“Researchers in Oklahoma, notably Austin Holland … have repeatedly said the increase in seismic activity cannot be fully explained by man-made causes,” Oklahoma Independent Petroleum Association (OIPA) President Mike Terry said in a 2013 statement, pointing to Holland’s earlier scientific skepticism.
Holland’s research did produce unsettling data from the southern town of Marietta, but he still would not connect it to fracking. After the joint announcement, he was confronted by his superiors at the university and Oklahoma Corporation Commission (OCC), a main regulatory body for oil and gas.
A leading donor to the University of Oklahoma, Continental Resources Chairman Harold Hamm who was Mitt Romney’s energy adviser, was also interested in speaking to Holland, says the Energy Wire report.
According to email exchanges with his superiors, Holland explained to Continental and the OCC that his input only benefited the USGS assessment, but that “Continental does not feel induced seismicity is an issue and they are nervous about any dialog about the subject.”

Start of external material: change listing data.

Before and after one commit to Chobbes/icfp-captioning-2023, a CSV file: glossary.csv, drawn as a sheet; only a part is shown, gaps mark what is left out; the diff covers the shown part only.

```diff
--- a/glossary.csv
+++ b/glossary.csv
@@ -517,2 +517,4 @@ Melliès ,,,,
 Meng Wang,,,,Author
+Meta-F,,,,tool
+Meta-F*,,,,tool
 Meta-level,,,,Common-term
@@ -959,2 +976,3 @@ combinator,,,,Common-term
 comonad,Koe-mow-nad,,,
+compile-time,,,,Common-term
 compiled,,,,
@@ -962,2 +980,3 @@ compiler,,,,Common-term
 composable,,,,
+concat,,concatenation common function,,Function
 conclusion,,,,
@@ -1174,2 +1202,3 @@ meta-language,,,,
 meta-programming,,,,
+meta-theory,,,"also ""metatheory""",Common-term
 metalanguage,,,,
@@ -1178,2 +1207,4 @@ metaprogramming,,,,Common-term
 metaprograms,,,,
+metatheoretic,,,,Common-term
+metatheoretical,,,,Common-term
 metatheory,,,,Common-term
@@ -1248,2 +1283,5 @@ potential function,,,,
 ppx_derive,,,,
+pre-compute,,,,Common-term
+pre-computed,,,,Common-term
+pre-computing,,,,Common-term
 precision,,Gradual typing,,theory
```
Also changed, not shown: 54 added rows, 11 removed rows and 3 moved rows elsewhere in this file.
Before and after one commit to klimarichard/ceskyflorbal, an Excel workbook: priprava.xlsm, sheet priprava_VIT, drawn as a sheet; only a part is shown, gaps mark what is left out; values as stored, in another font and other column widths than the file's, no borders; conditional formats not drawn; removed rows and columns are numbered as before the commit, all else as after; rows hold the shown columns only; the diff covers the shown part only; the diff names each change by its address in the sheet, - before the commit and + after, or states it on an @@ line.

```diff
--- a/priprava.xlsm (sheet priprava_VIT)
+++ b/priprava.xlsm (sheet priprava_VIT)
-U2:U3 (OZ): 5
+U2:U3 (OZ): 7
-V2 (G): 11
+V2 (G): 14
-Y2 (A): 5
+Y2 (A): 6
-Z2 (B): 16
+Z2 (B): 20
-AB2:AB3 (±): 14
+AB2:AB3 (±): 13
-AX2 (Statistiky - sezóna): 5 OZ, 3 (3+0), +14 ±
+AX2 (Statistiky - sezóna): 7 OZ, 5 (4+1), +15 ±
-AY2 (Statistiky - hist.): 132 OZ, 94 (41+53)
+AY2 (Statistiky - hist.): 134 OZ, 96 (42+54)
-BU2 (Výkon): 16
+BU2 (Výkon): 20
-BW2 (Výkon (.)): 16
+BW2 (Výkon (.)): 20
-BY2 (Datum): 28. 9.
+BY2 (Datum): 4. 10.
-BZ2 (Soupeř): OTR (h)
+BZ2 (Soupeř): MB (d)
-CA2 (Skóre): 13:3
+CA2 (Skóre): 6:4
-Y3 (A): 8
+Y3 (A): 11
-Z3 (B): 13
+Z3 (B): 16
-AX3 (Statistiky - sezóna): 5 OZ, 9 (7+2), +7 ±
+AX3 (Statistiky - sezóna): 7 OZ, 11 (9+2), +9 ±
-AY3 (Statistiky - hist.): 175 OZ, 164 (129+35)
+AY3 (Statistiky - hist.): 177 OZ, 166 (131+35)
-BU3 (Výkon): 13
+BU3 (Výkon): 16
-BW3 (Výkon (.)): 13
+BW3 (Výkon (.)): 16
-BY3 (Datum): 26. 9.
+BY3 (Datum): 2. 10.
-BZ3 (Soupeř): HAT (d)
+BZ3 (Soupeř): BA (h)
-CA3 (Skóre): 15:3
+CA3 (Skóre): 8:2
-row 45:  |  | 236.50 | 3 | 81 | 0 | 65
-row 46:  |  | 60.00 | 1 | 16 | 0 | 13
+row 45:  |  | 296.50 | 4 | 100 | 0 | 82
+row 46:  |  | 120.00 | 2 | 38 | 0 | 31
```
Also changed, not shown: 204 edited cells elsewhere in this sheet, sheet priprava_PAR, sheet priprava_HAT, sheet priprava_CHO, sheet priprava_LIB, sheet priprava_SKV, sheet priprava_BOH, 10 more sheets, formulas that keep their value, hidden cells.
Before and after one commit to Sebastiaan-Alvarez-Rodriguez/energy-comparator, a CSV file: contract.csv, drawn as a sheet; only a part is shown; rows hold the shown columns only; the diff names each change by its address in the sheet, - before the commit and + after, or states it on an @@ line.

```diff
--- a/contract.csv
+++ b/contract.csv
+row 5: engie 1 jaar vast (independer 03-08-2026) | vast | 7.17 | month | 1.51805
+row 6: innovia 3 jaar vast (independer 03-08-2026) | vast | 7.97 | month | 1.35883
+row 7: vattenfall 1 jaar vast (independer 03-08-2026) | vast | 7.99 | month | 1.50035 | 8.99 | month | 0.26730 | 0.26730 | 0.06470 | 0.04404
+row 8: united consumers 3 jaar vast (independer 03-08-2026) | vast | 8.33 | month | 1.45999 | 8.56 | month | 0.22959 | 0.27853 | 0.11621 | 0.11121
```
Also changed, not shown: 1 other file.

“They are in the denial phase that this is a possibility,” he wrote of the executives.
Among the interested parties in Holland’s discussions with his bosses was Patrice Douglas, then-OCC commissioner, who was running for Congress at the time. Allegedly she was receiving sizable campaign funds from Continental, which included money from Hamm.
Other geologists have warned that the onslaught of smaller quakes could lead to an increase in bigger ones.